Items from a dataset
========================================================================

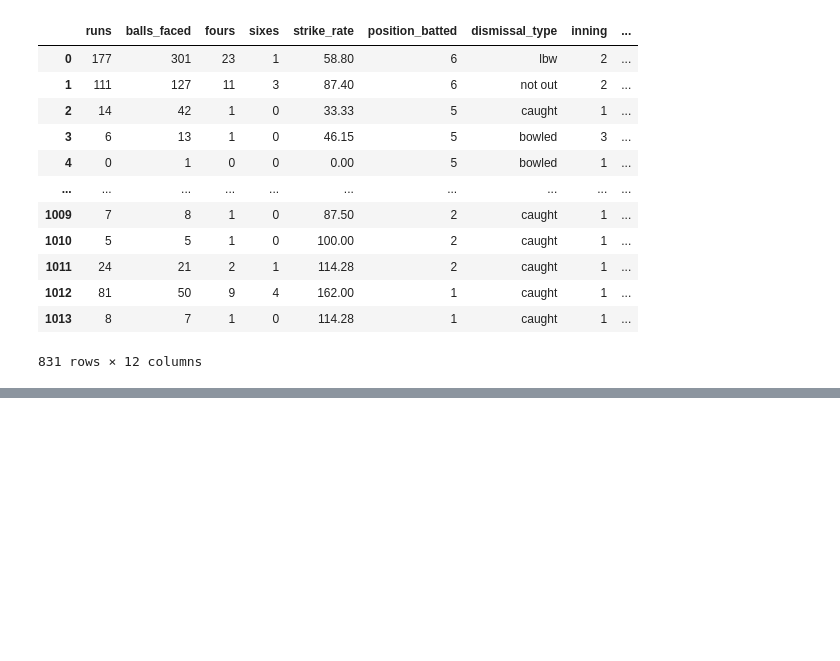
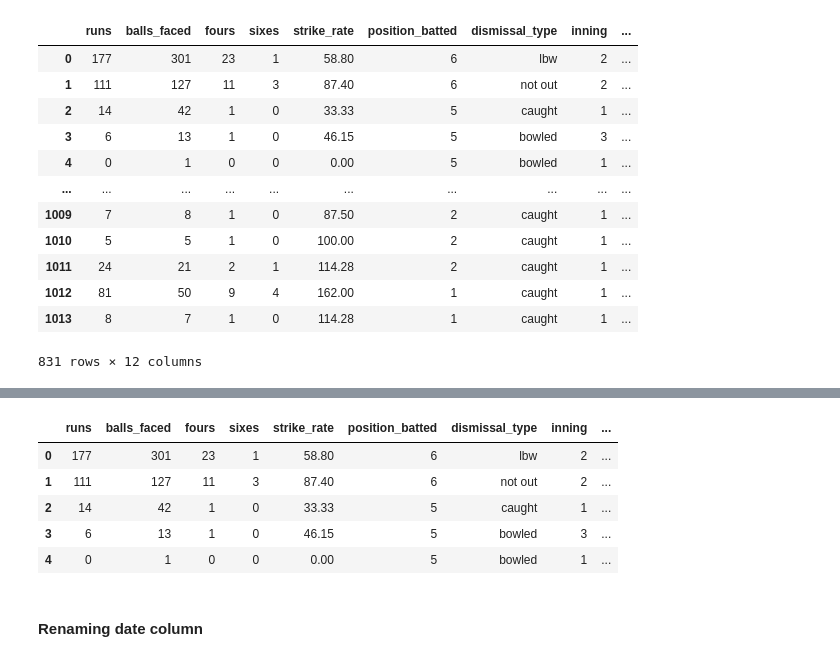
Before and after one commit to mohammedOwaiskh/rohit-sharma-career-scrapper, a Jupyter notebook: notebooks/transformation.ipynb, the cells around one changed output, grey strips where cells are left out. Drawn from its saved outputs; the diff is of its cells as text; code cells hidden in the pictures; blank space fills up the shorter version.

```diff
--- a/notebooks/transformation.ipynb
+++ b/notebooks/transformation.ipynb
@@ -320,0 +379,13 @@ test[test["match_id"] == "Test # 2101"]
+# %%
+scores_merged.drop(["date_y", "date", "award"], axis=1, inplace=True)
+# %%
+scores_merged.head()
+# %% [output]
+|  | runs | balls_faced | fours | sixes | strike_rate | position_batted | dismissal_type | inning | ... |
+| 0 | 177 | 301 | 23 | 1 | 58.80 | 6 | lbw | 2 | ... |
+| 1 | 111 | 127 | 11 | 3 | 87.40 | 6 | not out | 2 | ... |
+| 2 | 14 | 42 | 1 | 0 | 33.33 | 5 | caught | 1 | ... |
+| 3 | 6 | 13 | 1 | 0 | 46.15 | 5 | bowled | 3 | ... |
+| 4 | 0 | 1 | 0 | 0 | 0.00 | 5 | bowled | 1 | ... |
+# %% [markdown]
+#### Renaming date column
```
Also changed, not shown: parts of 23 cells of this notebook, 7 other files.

========================================================================

**ACTION ITEM:**
Each line holding the word "date" must be pulled from the records.

**SOLUTION FOR THIS TASK:**
+scores_merged.drop(["date_y", "date", "award"], axis=1, inplace=True)
+#### Renaming date column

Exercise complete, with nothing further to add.